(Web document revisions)
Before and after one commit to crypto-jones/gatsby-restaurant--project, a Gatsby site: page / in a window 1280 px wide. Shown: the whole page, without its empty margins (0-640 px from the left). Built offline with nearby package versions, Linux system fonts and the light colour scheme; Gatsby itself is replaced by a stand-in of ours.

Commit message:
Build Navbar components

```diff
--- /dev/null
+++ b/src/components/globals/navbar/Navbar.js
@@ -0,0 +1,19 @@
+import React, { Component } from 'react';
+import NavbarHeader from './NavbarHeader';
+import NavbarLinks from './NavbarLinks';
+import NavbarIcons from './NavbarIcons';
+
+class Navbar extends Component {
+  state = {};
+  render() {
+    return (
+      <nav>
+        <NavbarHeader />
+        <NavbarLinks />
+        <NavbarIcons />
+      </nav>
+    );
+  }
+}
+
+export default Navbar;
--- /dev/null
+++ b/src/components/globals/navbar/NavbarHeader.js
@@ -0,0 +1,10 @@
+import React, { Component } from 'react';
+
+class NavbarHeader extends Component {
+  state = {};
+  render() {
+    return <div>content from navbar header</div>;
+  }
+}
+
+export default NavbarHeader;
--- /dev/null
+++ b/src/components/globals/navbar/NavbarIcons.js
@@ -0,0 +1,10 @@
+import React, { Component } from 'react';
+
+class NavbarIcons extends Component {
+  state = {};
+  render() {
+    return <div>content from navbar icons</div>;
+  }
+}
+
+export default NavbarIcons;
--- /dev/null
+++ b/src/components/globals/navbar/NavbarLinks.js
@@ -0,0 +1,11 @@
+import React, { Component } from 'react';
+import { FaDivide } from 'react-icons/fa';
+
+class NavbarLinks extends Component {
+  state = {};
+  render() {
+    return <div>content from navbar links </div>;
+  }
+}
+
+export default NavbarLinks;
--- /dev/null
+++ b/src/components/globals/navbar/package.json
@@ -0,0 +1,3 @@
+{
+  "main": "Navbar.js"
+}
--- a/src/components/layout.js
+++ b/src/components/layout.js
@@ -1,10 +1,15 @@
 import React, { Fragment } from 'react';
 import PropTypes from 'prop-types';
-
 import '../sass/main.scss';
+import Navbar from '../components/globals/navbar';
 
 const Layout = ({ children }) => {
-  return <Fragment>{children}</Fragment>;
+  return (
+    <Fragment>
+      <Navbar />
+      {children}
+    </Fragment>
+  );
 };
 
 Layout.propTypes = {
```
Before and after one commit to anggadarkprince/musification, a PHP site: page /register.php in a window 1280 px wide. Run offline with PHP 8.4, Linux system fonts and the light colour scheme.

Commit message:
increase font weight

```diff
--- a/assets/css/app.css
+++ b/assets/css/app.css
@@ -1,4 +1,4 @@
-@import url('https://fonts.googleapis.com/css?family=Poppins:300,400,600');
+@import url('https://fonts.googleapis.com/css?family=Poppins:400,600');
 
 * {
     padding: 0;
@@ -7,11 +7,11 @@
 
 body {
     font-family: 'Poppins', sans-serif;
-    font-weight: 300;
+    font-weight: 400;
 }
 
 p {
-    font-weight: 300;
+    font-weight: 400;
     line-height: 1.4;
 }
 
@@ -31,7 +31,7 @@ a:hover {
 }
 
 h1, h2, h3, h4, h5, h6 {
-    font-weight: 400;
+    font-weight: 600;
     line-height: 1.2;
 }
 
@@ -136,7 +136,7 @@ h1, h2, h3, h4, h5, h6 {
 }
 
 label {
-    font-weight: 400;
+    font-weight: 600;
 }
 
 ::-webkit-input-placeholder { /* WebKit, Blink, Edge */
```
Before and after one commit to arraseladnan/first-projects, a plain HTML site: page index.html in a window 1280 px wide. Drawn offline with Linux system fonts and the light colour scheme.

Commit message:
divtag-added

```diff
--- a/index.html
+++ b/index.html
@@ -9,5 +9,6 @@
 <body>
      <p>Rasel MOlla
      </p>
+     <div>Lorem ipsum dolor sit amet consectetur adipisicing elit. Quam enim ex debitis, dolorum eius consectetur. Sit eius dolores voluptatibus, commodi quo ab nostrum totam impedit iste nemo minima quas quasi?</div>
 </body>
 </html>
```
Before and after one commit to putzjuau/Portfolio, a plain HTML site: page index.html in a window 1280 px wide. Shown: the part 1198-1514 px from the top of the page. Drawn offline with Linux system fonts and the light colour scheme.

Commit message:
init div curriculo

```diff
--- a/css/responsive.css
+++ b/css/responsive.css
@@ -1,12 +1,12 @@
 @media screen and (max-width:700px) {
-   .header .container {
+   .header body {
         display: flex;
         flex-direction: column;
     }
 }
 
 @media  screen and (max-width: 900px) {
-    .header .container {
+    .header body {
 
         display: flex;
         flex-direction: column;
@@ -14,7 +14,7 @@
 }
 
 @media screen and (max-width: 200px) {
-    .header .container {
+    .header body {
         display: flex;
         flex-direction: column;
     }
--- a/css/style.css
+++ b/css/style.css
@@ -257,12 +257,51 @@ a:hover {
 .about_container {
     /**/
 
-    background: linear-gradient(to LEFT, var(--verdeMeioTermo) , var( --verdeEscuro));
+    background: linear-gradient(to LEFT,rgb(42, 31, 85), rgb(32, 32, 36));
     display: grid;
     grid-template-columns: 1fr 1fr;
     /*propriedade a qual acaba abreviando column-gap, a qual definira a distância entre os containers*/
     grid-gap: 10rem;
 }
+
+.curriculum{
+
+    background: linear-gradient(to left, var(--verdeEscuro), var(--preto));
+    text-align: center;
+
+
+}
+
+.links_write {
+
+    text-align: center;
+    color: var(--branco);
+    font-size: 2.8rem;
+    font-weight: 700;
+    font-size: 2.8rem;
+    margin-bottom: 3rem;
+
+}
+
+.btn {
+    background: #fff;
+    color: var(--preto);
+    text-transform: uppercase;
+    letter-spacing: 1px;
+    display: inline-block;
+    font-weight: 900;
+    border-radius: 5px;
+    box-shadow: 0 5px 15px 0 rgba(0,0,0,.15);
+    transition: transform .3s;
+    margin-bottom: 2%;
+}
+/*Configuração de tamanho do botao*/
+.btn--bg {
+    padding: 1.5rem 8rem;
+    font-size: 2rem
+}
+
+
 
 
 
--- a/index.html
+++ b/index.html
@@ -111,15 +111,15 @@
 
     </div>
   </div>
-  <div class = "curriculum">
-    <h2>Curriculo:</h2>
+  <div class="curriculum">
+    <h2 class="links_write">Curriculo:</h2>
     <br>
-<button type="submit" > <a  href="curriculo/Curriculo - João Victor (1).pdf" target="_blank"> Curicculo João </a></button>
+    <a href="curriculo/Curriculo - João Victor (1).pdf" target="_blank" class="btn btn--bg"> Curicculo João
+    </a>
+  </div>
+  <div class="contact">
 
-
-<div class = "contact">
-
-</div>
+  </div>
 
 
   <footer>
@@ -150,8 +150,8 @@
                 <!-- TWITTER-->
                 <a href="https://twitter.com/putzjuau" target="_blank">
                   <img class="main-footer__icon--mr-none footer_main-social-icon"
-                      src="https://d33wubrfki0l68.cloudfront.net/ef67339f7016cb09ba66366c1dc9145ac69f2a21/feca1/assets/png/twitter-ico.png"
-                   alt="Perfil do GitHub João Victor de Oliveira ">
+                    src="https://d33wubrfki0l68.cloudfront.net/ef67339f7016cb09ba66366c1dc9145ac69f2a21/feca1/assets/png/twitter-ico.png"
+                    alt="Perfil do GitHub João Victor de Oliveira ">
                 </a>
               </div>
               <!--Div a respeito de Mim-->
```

# WHAT IS BEING ASKED
Count the lines of the data that hold the string "Drawn", and give that number as the entire reply.

# SOLVED PROBLEM
2